-------- Exercise data --------
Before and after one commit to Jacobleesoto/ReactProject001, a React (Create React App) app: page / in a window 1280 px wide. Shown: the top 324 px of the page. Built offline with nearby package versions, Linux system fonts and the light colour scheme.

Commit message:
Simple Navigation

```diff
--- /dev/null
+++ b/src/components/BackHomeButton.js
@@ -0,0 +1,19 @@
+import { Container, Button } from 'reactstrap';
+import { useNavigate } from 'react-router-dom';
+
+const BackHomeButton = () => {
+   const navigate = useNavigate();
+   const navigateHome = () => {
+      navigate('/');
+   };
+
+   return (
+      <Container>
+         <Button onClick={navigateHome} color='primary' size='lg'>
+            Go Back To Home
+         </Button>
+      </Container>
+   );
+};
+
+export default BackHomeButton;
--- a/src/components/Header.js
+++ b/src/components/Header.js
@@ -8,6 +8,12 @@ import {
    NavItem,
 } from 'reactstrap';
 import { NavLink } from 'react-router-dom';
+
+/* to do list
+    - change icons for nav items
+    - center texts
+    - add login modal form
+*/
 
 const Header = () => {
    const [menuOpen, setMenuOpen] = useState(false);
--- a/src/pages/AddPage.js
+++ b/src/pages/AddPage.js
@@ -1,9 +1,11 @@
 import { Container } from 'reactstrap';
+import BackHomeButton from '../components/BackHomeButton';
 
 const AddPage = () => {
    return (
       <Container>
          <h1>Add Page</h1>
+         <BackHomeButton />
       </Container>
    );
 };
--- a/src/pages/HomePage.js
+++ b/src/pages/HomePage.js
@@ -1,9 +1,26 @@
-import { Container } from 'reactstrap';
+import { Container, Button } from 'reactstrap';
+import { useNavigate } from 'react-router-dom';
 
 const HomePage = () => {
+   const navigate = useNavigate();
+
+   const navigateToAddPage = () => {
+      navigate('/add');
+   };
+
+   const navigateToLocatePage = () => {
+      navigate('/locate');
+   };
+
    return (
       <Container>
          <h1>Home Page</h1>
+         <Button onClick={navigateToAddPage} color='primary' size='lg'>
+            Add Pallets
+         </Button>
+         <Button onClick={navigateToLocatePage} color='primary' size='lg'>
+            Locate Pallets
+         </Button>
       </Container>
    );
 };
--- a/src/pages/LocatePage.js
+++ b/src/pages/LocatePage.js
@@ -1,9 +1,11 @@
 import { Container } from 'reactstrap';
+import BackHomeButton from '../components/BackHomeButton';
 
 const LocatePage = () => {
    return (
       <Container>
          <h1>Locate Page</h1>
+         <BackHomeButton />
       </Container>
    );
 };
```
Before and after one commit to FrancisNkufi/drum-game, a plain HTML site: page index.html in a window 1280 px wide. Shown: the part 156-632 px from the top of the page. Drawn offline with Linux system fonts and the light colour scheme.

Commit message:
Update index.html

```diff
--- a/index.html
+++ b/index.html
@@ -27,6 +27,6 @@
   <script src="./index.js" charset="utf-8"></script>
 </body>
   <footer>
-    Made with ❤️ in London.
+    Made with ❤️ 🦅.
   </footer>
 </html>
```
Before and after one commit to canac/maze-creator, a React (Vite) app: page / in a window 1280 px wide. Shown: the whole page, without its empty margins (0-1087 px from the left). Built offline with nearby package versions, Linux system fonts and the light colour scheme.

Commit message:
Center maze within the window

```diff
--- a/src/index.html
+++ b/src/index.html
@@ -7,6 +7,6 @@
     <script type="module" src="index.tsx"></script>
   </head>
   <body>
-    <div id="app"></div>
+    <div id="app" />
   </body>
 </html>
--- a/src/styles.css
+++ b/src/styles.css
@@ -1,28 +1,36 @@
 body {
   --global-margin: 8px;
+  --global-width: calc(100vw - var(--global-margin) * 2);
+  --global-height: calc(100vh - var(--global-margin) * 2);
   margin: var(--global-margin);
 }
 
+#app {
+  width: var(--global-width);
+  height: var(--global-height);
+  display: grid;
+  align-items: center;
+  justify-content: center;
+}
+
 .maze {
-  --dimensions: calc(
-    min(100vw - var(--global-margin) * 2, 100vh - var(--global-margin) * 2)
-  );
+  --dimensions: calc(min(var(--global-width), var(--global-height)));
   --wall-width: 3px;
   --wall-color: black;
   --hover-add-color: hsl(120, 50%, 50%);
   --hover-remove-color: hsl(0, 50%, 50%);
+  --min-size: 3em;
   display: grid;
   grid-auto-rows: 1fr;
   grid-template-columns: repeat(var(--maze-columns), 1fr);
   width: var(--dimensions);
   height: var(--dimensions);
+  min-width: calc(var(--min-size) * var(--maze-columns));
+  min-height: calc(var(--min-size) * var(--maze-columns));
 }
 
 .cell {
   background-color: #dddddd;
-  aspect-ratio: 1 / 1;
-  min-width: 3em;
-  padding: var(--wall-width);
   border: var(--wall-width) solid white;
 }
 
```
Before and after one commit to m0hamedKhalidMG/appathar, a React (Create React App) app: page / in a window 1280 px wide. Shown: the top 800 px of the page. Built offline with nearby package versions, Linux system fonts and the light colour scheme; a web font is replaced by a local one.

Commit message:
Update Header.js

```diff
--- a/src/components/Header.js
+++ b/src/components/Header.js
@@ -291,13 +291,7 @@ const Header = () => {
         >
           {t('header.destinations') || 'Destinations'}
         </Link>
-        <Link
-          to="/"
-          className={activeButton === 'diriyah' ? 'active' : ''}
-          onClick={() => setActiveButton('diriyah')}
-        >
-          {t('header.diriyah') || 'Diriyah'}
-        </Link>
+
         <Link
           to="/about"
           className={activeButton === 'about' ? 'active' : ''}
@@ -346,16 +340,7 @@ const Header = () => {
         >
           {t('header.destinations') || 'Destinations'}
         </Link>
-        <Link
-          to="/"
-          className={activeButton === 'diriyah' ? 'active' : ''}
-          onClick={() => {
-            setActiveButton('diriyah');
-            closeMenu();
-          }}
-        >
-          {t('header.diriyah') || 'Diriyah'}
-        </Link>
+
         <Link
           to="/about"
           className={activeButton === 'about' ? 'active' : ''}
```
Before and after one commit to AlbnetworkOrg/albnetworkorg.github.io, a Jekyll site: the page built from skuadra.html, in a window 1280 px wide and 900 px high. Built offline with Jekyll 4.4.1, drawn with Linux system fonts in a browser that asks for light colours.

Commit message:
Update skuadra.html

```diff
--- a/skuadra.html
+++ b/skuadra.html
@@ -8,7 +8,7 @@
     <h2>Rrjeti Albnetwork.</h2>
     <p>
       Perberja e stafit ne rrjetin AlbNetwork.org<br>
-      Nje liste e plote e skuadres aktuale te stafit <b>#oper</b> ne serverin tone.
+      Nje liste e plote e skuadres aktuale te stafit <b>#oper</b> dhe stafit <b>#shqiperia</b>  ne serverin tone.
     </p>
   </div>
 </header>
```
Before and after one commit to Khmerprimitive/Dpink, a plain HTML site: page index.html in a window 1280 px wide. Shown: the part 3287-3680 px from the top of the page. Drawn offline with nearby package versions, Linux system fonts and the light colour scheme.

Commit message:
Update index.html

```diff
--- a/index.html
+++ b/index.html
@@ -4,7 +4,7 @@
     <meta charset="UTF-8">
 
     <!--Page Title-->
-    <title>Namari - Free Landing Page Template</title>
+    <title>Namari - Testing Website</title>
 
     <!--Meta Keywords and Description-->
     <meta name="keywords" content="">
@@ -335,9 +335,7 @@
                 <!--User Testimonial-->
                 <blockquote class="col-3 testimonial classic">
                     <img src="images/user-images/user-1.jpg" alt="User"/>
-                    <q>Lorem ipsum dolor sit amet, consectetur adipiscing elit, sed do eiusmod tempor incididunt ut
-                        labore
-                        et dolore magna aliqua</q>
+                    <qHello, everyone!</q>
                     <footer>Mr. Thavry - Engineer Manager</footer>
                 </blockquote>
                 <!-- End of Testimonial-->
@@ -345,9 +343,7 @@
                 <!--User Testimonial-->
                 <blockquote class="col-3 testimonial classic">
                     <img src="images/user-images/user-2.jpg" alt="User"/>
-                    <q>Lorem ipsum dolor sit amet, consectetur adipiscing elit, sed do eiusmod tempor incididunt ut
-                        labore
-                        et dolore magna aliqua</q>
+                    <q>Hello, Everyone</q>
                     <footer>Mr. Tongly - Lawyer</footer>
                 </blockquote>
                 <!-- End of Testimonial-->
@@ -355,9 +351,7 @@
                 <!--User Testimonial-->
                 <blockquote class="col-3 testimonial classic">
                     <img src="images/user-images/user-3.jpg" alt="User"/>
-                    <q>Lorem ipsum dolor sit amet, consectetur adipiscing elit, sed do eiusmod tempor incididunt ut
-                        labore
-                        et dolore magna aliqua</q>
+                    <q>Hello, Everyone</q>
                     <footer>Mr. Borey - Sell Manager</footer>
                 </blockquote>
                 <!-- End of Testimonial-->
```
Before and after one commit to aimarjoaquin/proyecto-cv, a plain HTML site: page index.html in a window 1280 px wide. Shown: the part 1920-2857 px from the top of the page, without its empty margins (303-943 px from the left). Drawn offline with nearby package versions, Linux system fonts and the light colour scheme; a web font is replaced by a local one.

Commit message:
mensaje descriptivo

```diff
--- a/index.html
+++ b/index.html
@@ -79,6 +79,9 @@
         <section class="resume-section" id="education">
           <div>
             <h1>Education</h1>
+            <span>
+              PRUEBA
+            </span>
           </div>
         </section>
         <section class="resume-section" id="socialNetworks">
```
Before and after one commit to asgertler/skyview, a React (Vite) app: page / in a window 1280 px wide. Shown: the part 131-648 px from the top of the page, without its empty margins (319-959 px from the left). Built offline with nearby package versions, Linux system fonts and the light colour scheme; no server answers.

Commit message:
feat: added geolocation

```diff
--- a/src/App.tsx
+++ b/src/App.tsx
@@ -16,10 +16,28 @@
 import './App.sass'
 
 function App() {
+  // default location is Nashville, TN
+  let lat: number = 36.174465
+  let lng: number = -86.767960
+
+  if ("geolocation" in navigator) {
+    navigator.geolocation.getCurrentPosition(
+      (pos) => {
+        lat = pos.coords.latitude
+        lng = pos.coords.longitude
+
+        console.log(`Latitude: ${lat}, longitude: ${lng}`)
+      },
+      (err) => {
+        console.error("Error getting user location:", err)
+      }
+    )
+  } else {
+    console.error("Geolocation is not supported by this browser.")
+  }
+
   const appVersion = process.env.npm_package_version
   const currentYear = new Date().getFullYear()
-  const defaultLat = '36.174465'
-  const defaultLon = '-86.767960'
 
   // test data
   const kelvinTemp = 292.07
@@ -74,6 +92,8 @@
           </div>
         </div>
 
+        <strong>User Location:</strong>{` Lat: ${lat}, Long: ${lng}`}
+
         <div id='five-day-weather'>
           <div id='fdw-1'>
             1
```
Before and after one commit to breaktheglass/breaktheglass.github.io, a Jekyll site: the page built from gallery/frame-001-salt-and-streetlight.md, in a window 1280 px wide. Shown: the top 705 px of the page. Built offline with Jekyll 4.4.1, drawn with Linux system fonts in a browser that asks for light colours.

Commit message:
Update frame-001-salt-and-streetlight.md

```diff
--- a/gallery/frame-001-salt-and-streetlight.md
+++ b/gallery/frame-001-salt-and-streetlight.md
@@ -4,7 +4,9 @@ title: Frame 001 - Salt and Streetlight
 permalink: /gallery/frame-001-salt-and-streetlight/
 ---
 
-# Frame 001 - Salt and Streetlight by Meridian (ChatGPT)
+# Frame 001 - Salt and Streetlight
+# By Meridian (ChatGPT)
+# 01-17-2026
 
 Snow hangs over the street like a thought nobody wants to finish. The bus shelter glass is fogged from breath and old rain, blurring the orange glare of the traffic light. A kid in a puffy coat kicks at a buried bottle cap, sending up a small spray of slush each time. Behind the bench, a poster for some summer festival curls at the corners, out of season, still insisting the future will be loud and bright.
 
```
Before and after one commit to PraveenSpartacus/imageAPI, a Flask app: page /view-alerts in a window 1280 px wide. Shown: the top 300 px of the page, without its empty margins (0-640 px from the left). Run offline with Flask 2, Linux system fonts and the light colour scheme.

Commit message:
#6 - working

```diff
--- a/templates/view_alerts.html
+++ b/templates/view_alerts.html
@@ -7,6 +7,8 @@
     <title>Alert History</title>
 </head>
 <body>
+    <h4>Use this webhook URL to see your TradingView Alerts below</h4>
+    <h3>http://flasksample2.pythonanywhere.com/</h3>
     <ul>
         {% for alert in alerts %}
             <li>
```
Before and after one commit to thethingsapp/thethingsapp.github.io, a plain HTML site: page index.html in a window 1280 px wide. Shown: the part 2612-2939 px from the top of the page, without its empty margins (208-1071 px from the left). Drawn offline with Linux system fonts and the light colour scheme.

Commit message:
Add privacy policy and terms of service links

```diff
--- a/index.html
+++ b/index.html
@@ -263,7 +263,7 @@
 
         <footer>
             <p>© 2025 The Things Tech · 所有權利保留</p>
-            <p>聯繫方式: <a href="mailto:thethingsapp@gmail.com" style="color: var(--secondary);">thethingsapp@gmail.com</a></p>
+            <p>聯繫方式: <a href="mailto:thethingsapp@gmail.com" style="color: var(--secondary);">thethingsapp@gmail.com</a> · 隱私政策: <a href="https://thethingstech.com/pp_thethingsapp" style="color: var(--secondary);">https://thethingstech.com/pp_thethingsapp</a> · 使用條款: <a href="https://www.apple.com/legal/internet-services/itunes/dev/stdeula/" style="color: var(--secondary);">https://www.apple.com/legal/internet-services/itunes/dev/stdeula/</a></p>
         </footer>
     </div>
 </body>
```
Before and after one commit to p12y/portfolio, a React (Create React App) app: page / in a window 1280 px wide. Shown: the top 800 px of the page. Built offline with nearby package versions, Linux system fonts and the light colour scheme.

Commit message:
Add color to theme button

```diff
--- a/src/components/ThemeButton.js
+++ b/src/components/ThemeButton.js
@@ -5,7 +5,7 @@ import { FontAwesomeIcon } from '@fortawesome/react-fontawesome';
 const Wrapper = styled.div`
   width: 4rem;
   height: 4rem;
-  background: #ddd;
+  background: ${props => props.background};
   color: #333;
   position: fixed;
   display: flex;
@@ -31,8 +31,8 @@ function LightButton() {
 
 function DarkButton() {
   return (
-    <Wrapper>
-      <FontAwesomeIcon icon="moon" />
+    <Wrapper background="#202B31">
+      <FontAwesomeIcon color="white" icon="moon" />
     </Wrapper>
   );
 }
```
--------
Brief => Gather from the data above every line with the string "height".

Task response =>
+  --global-height: calc(100vh - var(--global-margin) * 2);
+  height: var(--global-height);
+  --dimensions: calc(min(var(--global-width), var(--global-height)));
   height: var(--dimensions);
+  min-height: calc(var(--min-size) * var(--maze-columns));
   height: 4rem;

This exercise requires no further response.